▸ **WHAT THE TASK ASKS**
Determine which lines of the records include the word "apply", and copy them.

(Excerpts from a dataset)
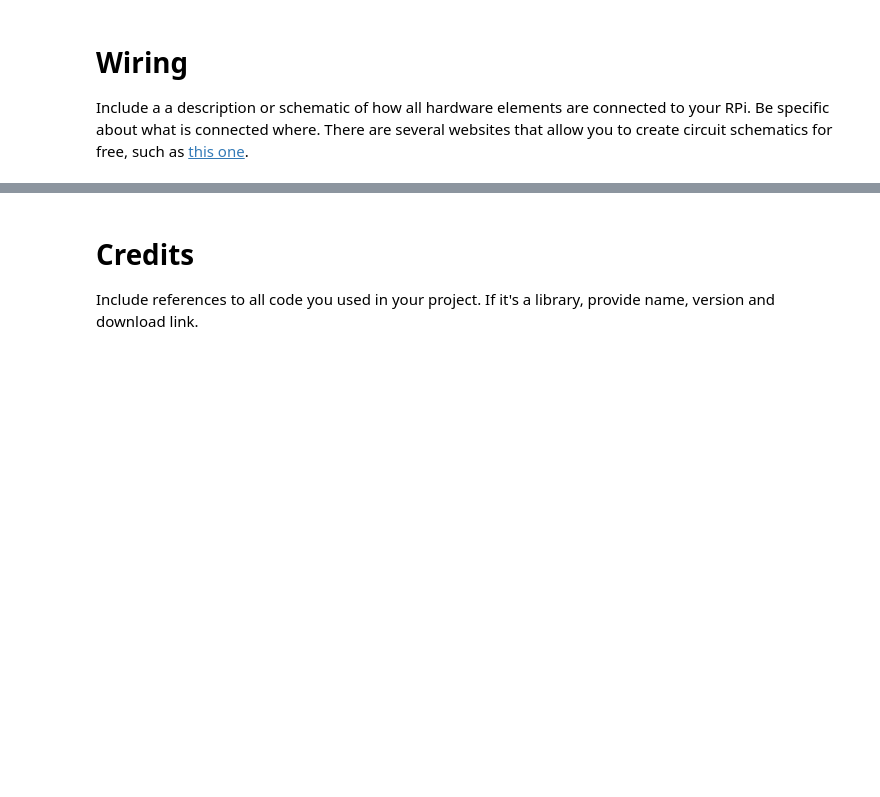
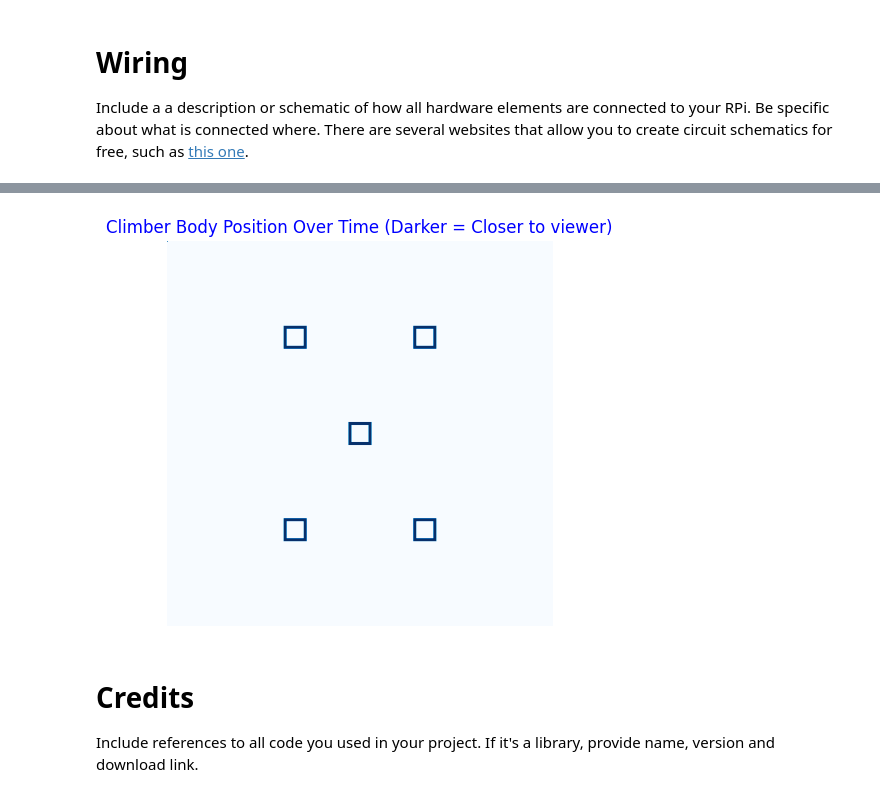
Before and after one commit to tobin-ford/CSCI-250-Capstone, a Jupyter notebook: CAP_Report.ipynb, the cells around one changed output, grey strips where cells are left out. Drawn from its saved outputs; the diff is of its cells as text; code cells hidden in the pictures; blank space fills up the shorter version.

```diff
--- a/CAP_Report.ipynb
+++ b/CAP_Report.ipynb
@@ -55,0 +258,78 @@ Include all the code that makes your project run. It can be in a single code cel
+# %%
+pressure = np.load("pressureSensors2.npy")
+# %%
+import numpy as np
+import matplotlib.pyplot as plt
+import numpy.random as rng
+
+import matplotlib.animation as ani
+from IPython.display import HTML
+
+n = 500
+nR = 500
+nC = 500
+nT = 250
+
+MOVIE = np.zeros( [nR,nC,nT], dtype=float)
+MOVIE[0][0][0] = 1
+
+MID_ADJ = n // 2
+INNER_ADJ = n // 3
+OUTER_ADJ = n // 4
+
+LIMB_SIZE = n // 32
+HOLE = np.zeros([LIMB_SIZE * 2, LIMB_SIZE * 2])
+HOLE[:,:] = 1
+HOLE[4:-4, 4:-4] = 0
+
+def coord(c, s):
+    adj = int(c * 100)
+    if adj > 100:
+        adj = 100
+    elif adj < -100:
+        adj = -100
+    return adj + s
+
+def apply(t, start, sx, sy, sz, filled):
+    px = coord(pos[t][start], sx)
+    py = coord(pos[t][start+1], sy)
+    pz = coord(pos[t][start+2], 0)
+    if filled:
+        MOVIE[py - LIMB_SIZE:py + LIMB_SIZE, px - LIMB_SIZE:px + LIMB_SIZE, i] = 1
+    else:
+        MOVIE[py - LIMB_SIZE:py + LIMB_SIZE, px - LIMB_SIZE:px + LIMB_SIZE, i] = HOLE * (1 - pz/100)
+
+
+
+for i in range(nT):
+    t = int((i/nT)*len(pos))
+    apply(t, 1, MID_ADJ, MID_ADJ, 0, False)
+    apply(t, 4, nC - INNER_ADJ, nR - OUTER_ADJ, 0, pressure[t][1] > 3.0)
+    apply(t, 7, INNER_ADJ, nR - OUTER_ADJ, 0, pressure[t][2] > 3.0)
+    apply(t, 10, INNER_ADJ, OUTER_ADJ, 0, False)
+    apply(t, 13, nC - INNER_ADJ, OUTER_ADJ, 100, False)
+
+# Create figure twice as wide as tall
+golFig = plt.figure(figsize=(10,5))
+
+# Create two subplots
+# plt.subplot(1,2,1)
+golPlotA = plt.imshow(MOVIE[:,:,0], cmap="Blues") # first frame of AMOVIE
+plt.title("Climber Body Position Over Time (Darker = Closer to viewer)",color='blue')
+plt.axis('off');
+
+# Adapt the animation function to support two subplots
+def golAnimate(i, MA, PA):
+    PA.set_data( MA[:,:,i] )
+    plt.axis('off')
+
+# Create inline animation
+golMovieA = ani.FuncAnimation(fig   = golFig,
+                            func   = golAnimate,
+                            frames = nT,
+                            fargs  = (MOVIE,golPlotA) # pass both plots
+                            );
+
+#HTML(golMovieA.to_jshtml())   # Java script version (don't use on RPi)
+HTML(golMovieA.to_html5_video()) # HTML 5 (use on RPi)
+# %% [output]
@@ -56,3 +337,4 @@ Include all the code that makes your project run. It can be in a single code cel
+[figure, added]
 # %% [markdown]
 # Credits
 
```
Also changed, not shown: parts of 13 cells of this notebook.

▸ **YOUR SOLUTION**
+def apply(t, start, sx, sy, sz, filled):
+    apply(t, 1, MID_ADJ, MID_ADJ, 0, False)
+    apply(t, 4, nC - INNER_ADJ, nR - OUTER_ADJ, 0, pressure[t][1] > 3.0)
+    apply(t, 7, INNER_ADJ, nR - OUTER_ADJ, 0, pressure[t][2] > 3.0)
+    apply(t, 10, INNER_ADJ, OUTER_ADJ, 0, False)
+    apply(t, 13, nC - INNER_ADJ, OUTER_ADJ, 100, False)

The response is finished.